  • Can’t make more powerful ammunition
  • “One Pound” can holds 14 ounces.

Density (per Lee dipper chart) 6.8 grains/cc

Redding 3BR Pistol Insert

pistol_insert_number ≈ Grains/0.0938 – 1

Grains Thrown ≈ 0.0938(pistol_insert_number + 1)

Pistol Insert # Grains Thrown 10x Throws (Grains)
35 3.4 33.3 (variable)
31 3.0 30.2
41 3.9 ???
42 4.05 ???
45 4.3 ???
48 4.5 44.9
50 4.8 ???

Hodgen Universal

Hodgdon Universal “…handles the broadest spectrum of cartridges”. Sometimes called Universal Clays. It is the “Clays” (cleaner burning) branded version of the classic propellent Unique.

Bottom Line: Good, but I haven’t found a reason to buy it again.

There’s no niche it fills for me. The flipside of being universal is that everything it does another powder does.

Pros:

  • Lots of load data for many different cartridges.

Cons:

  • Lots of unburned powder at light/starting loads.

Density (per Lee dipper chart) 9.1 grains/cc
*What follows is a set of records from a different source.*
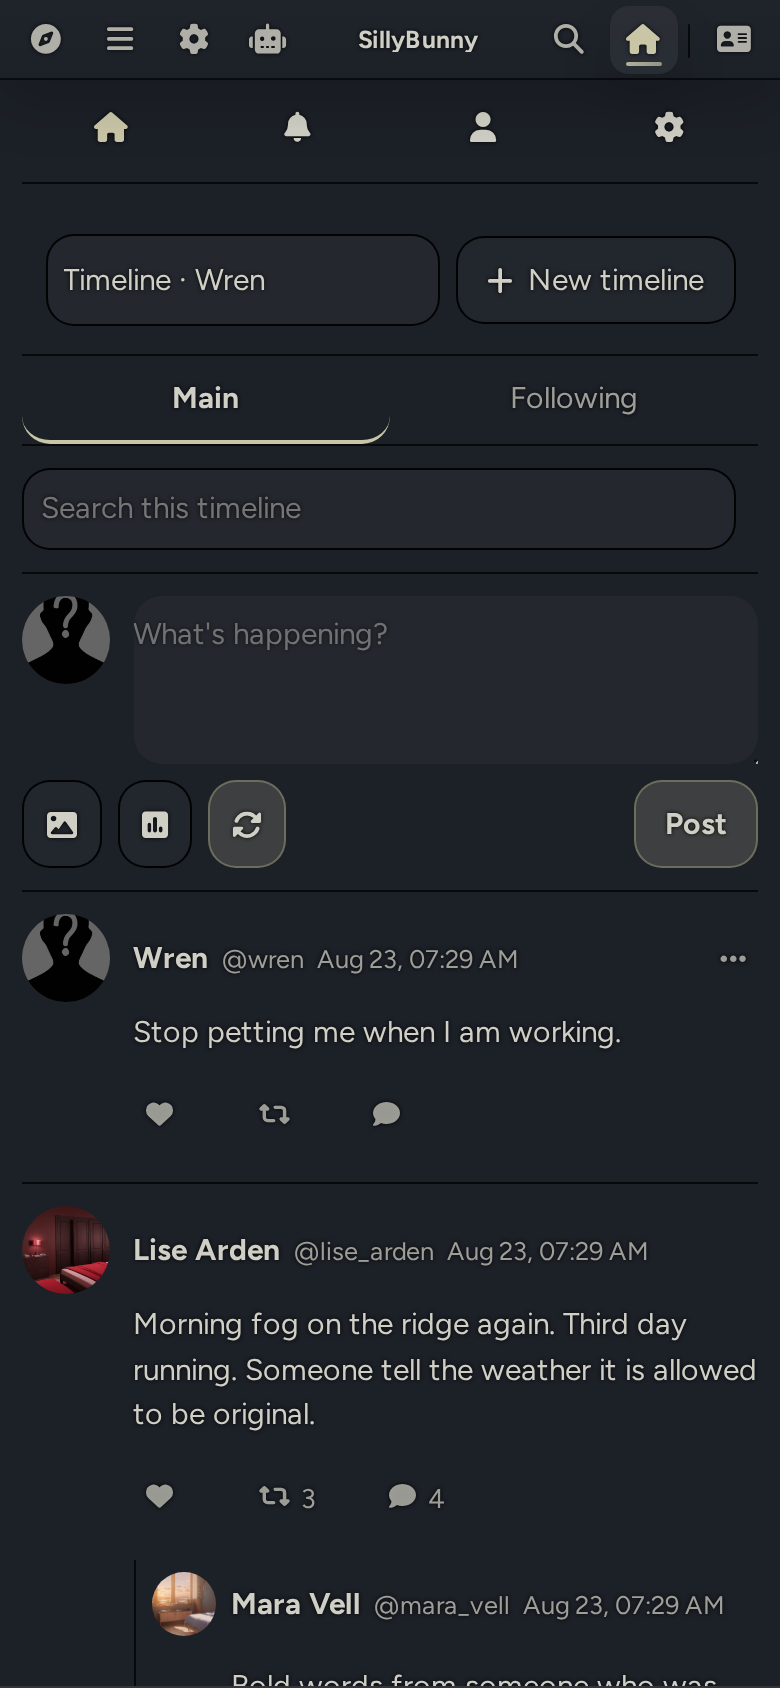
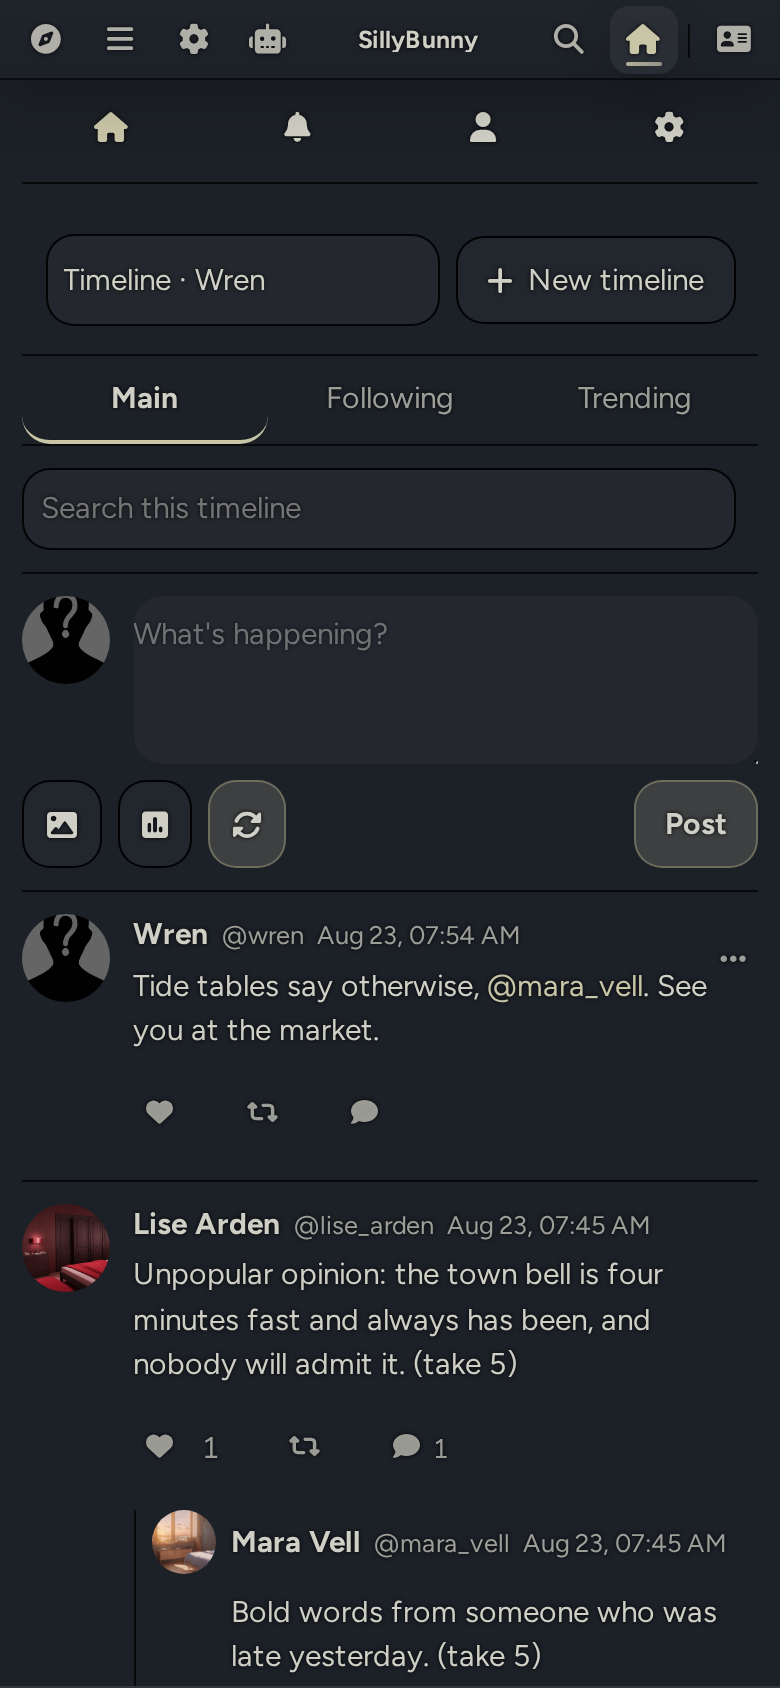
Who liked, a Trending tab, and even line spacing on phones
- Tap the number next to the heart or the repost arrows to see who liked or
  reposted a post, with avatars and a link to each profile; tap again to
  close. The heart itself still toggles your own like.
- Trending tab beside Main and Following: posts from the last two days with
  any engagement, most engaged first (replies and reposts weigh twice a
  like, votes count like a like), search still applies.
- Mentions in post text and the name in the header are <button>s, and the
  host gives every button a 44px minimum height on phones, so lines with a
  mention and the name row grew taller than the text around them. Both are
  now inline with the text's own line height, and a date that wraps under
  the name sits directly beneath it (no row gap).

diff --git a/src/ui.js b/src/ui.js
@@ -15,6 +15,8 @@ import {
     insertMention,
     matchMentionAccounts,
     mentionQueryAt,
+    RECENT_WINDOW_HOURS,
+    engagementScore,
 } from './core.js';
 import * as api from './api.js';
 
@@ -32,6 +34,8 @@ const state = {
     accounts: [],
     view: 'timeline',
     tab: 'main',
+    /** `${postId}:like` or `${postId}:repost` while a who-did-this list is open. */
+    engagementFor: null,
     profileKey: null,
     replyingTo: null,
     status: '',
@@ -240,6 +244,19 @@ function visibleTimelineEntries(query = state.timelineSearch) {
         || following.has(post.authorKey)
         || repost);
 
+    // Trending: the most talked-about posts of the last two days, most engaged first.
+    if (state.tab === 'trending') {
+        const since = Date.now() - RECENT_WINDOW_HOURS * 3600 * 1000;
+        for (const entry of entries) {
+            entry.score = engagementScore(statsFor(entry.post.id));
+        }
+        const trending = entries
+            .filter(entry => entry.score > 0 && entry.sortAt >= since)
+            .filter(({ post }) => matchesTimelineQuery(post, interactionsFor(post.id), query))
+            .sort((a, b) => (b.score - a.score) || (b.sortAt - a.sortAt));
+        return { entries: trending.slice(0, FEED_LIMIT), total: trending.length };
+    }
+
     const matches = entries
         .filter(({ post }) => matchesTimelineQuery(post, interactionsFor(post.id), query))
         .sort((a, b) => b.sortAt - a.sortAt);
@@ -376,16 +393,64 @@ function actionsNode(post) {
     const reposted = Boolean(myInteraction(post.id, 'repost'));
     const replies = countOf(post.id, 'reply');
 
-    const action = (iconName, count, active, onClick, label) => el('button', {
-        className: `sbtw-action${active ? ' sbtw-action-on' : ''}`,
-        attrs: { type: 'button', title: label, 'aria-label': label, 'aria-pressed': String(active), disabled: !me },
-        on: { click: onClick },
-    }, [icon(iconName), el('span', { className: 'sbtw-action-count', text: count > 0 ? String(count) : '' })]);
+    const action = (iconName, count, active, onClick, label, who = null) => {
+        const button = el('button', {
+            className: `sbtw-action${active ? ' sbtw-action-on' : ''}`,
+            attrs: { type: 'button', title: label, 'aria-label': label, 'aria-pressed': String(active), disabled: !me },
+            on: { click: onClick },
+        }, [icon(iconName)]);
+        if (!(count > 0)) {
+            return button;
+        }
+        if (!who) {
+            button.append(el('span', { className: 'sbtw-action-count', text: String(count) }));
+            return button;
+        }
+        // The count is its own button: tap it to see who did this, without toggling your own like.
+        const key = `${post.id}:${who}`;
+        const open = state.engagementFor === key;
+        const countButton = el('button', {
+            className: `sbtw-action-count sbtw-action-who${open ? ' sbtw-action-who-on' : ''}`,
+            text: String(count),
+            attrs: { type: 'button', title: who === 'like' ? 'See who liked this' : 'See who reposted this', 'aria-label': `${count} ${who === 'like' ? 'likes' : 'reposts'}, see who`, 'aria-expanded': String(open) },
+            on: { click: () => { state.engagementFor = open ? null : key; render(); } },
+        });
+        return el('span', { className: 'sbtw-action-group' }, [button, countButton]);
+    };
 
     return el('div', { className: 'sbtw-actions' }, [
-        action('fa-heart', countOf(post.id, 'like'), liked, () => toggle(post, 'like'), liked ? 'Unlike' : 'Like'),
-        action('fa-retweet', countOf(post.id, 'repost'), reposted, () => toggle(post, 'repost'), reposted ? 'Undo repost' : 'Repost'),
+        action('fa-heart', countOf(post.id, 'like'), liked, () => toggle(post, 'like'), liked ? 'Unlike' : 'Like', 'like'),
+        action('fa-retweet', countOf(post.id, 'repost'), reposted, () => toggle(post, 'repost'), reposted ? 'Undo repost' : 'Repost', 'repost'),
         action('fa-comment', replies, isReplyTarget(post.id), () => setReplyTarget(post.id), 'Reply'),
+    ]);
+}
+
+/** Who liked or reposted a post, shown under its actions while the count is open. */
+function engagementNode(post) {
+    const key = String(state.engagementFor ?? '');
+    if (!key.startsWith(`${post.id}:`)) {
+        return null;
+    }
+    const type = key.slice(post.id.length + 1);
+    const items = interactionsFor(post.id)
+        .filter(item => item.type === type)
+        .sort((a, b) => b.createdAt - a.createdAt);
+    const title = type === 'like' ? 'Liked by' : 'Reposted by';
+    return el('div', { className: 'sbtw-engagement', attrs: { role: 'region', 'aria-label': title } }, [
+        el('div', { className: 'sbtw-engagement-title', text: title }),
+        ...(items.length ? items.map((item) => {
+            const account = accountFor(item.actorKey) ?? item.actorSnapshot ?? null;
+            return el('div', { className: 'sbtw-engagement-row' }, [
+                avatarNode(account, 'sm'),
+                el('button', {
+                    className: 'sbtw-name',
+                    text: nameFor(item.actorKey, item.actorSnapshot),
+                    attrs: { type: 'button' },
+                    on: { click: () => showProfile(item.actorKey) },
+                }),
+                el('span', { className: 'sbtw-handle', text: `@${handleFor(item.actorKey, item.actorSnapshot)}` }),
+            ]);
+        }) : [el('div', { className: 'sbtw-hint', text: 'Nobody yet.' })]),
     ]);
 }
 
@@ -475,6 +540,7 @@ function postNode(post, repost = null) {
                 pollNode(post),
                 imageNode(post),
                 actionsNode(post),
+                engagementNode(post),
                 state.replyingTo?.postId === post.id ? replyComposer(post) : null,
                 replies.length ? el('div', { className: 'sbtw-replies' }, replies.map(replyNode)) : null,
             ]),
@@ -715,6 +781,7 @@ function timelineView() {
     const tabs = el('div', { className: 'sbtw-tabs' }, [
         tabButton('Main', 'main'),
         tabButton('Following', 'following'),
+        tabButton('Trending', 'trending'),
     ]);
     const results = el('div', { className: 'sbtw-timeline-results' });
     const resultStatus = el('span', {
@@ -746,7 +813,8 @@ function timelineView() {
             el('p', {
                 text: query
                     ? 'No posts or replies match that search.'
-                    : state.tab === 'following' ? 'Nothing from anyone you follow yet.' : 'Nothing here yet.',
+                    : state.tab === 'following' ? 'Nothing from anyone you follow yet.'
+                        : state.tab === 'trending' ? 'Nothing is trending yet.' : 'Nothing here yet.',
             }),
             el('p', {
                 className: 'sbtw-hint',
@@ -754,7 +822,9 @@ function timelineView() {
                     ? 'Try a name, handle, post, reply or poll option.'
                     : state.tab === 'following'
                         ? 'Follow someone from their profile, or from Who to follow.'
-                        : 'Invite a character in Settings, then hit Refresh.',
+                        : state.tab === 'trending'
+                            ? 'Posts with the most likes, replies and reposts from the last two days show up here.'
+                            : 'Invite a character in Settings, then hit Refresh.',
             }),
         ]));
     };

diff --git a/style.css b/style.css
@@ -396,17 +396,25 @@ body:has(> #sheld[data-sbtw-mode='on']) :is(
 .sbtw-meta {
     display: flex;
     align-items: baseline;
-    gap: 0.4rem;
+    column-gap: 0.4rem;
+    /* When the date wraps to its own line it sits right under the name, not a row-gap below it. */
+    row-gap: 0;
     flex-wrap: wrap;
 }
 
 .sbtw-name {
+    display: inline;
+    min-height: 0;
+    height: auto;
+    margin: 0;
     padding: 0;
     border: none;
     background: transparent;
     color: inherit;
     font-weight: 700;
     font-size: 1em;
+    line-height: inherit;
+    vertical-align: baseline;
     cursor: pointer;
 }
 
@@ -436,13 +444,65 @@ body:has(> #sheld[data-sbtw-mode='on']) :is(
     margin: 0.25rem 0;
 }
 
+/* Inline like the text around it: the host's 44px touch-target minimum for buttons would
+   otherwise make every line that carries a mention taller than its neighbours. */
 .sbtw-mention {
+    display: inline;
+    min-height: 0;
+    height: auto;
+    margin: 0;
     padding: 0;
     border: none;
     background: transparent;
     color: var(--sbtw-accent);
     font: inherit;
+    line-height: inherit;
+    vertical-align: baseline;
     cursor: pointer;
+}
+
+.sbtw-action-group {
+    display: inline-flex;
+    align-items: center;
+    gap: 0.15rem;
+}
+
+.sbtw-action-who {
+    min-height: 0;
+    padding: 0.3rem 0.3rem;
+    border: none;
+    border-radius: 999px;
+    background: transparent;
+    color: var(--sbtw-muted);
+    font: inherit;
+    cursor: pointer;
+}
+
+.sbtw-action-who:hover,
+.sbtw-action-who:focus-visible,
+.sbtw-action-who-on {
+    color: var(--sbtw-text);
+    text-decoration: underline;
+}
+
+.sbtw-engagement {
+    margin-top: 0.5rem;
+    padding: 0.5rem 0.75rem;
+    border: 1px solid var(--sbtw-divider);
+    border-radius: var(--sb-radius-sm, 10px);
+}
+
+.sbtw-engagement-title {
+    font-size: 0.85em;
+    color: var(--sbtw-muted);
+    margin-bottom: 0.35rem;
+}
+
+.sbtw-engagement-row {
+    display: flex;
+    align-items: center;
+    gap: 0.5rem;
+    padding: 0.2rem 0;
 }
 
 .sbtw-delete {

diff --git a/test/core.test.js b/test/core.test.js
@@ -31,6 +31,7 @@ import {
     normalizeStrangers,
     normalizeSession,
     buildTurnInstruction,
+    engagementScore,
 } from '../src/core.js';
 
 const NOW = 1_700_000_000_000;
@@ -837,5 +838,11 @@ test('a rolling-refresh turn adds one instruction message naming the author and 
     assert.match(buildTurnInstruction({ index: 1, total: 1, author: null }), /as a stranger/);
     assert.equal(normalizeSettings({ incremental: true }).incremental, true);
     assert.equal(normalizeSettings({}).incremental, false);
+});
+
+test('engagementScore weighs replies and reposts twice a like', () => {
+    assert.equal(engagementScore({ like: 3, reply: 2, repost: 1, vote: 1 }), 10);
+    assert.equal(engagementScore({}), 0);
+    assert.equal(engagementScore({ like: 'x' }), 0);
 });
 

diff --git a/src/core.js b/src/core.js
@@ -1241,3 +1241,10 @@ export function insertMention(text, start, caret, handle) {
     return { text: next, caret: start + insert.length };
 }
 
+// --- trending ---------------------------------------------------------------
+
+/** Replies and reposts weigh twice a like; a poll vote counts like a like. */
+export function engagementScore({ like = 0, reply = 0, repost = 0, vote = 0 } = {}) {
+    return (Number(like) || 0) + 2 * (Number(reply) || 0) + 2 * (Number(repost) || 0) + (Number(vote) || 0);
+}
+

diff --git a/README.md b/README.md
@@ -27,7 +27,8 @@ The idea comes from the Noodle in [Marinara Engine](https://github.com/Pasta-Dev
 - Posting by hand, with one picture from disk and a poll of two to four options; **Refresh** lives in the same button row.
 - Like, repost and reply on every post; reply to a specific comment; delete your own replies and posts.
 - `@` in a composer lists the accounts the session knows (persona, invited characters, strangers); arrows move, Enter or Tab inserts the handle.
-- **Main** is everything; **Following** is the accounts the persona follows, their posts and reposts with an attribution line. A search box filters the current timeline by text, author, handle, poll text or reply text.
+- **Main** is everything; **Following** is the accounts the persona follows, their posts and reposts with an attribution line; **Trending** is the most talked-about posts of the last two days, most engaged first. A search box filters the current timeline by text, author, handle, poll text or reply text.
+- Tap a like or repost count to see who did it, with a link to each profile.
 - Profiles with Posts, Reposts, Likes and Media sections, and follow/unfollow from any profile.
 - Optional **carryover**: recent activity dropped into a chat's prompt, so a character can refer to the argument they had on the timeline this morning. Off by default.
 - Optional pictures through the existing image generation, an optional catch-up refresh on open, and a tone text that is the only editable part of the prompt.
@@ -40,7 +41,7 @@ The idea comes from the Noodle in [Marinara Engine](https://github.com/Pasta-Dev
 
 **Posting.** Write in the box at the top. **Image** attaches one picture, **Poll** adds two to four options. Type `@` to pick an account to mention; the handle is inserted as `@handle`. Post text is never rendered as HTML: it is inserted as text with `@handles` turned into links, and no markdown, which is also how the real thing works.
 
-**Replying.** Every post has like, repost and reply; every reply has its own reply button, so one comment can be answered rather than the whole post. Replies show underneath with a 'Replying to @someone' line instead of nesting forever, which is deliberate: nested threads look clever and read badly.
+**Replying.** Every post has like, repost and reply; every reply has its own reply button, so one comment can be answered rather than the whole post. The number next to the heart or the repost arrows opens the list of who liked or reposted, with a link to each profile. Replies show underneath with a 'Replying to @someone' line instead of nesting forever, which is deliberate: nested threads look clever and read badly.
 
 **Profiles.** Click any name. Follow or unfollow from there.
Redding 3BR Pistol Insert

Grains Thrown ≈ 0.115 × pistol_insert_number + 0.34

Pistol # ≈ (grains – 0.34) / 0.115

Pistol Insert # Grains Thrown 10x Throws (Grains)
20 2.6 26.1
44 5.5 53.6
47 5.6 57.3
48 5.8- 58.2
50 6.1 60.4
55 6.6 66.0
60 7.2 71.1
99 11.7 116.8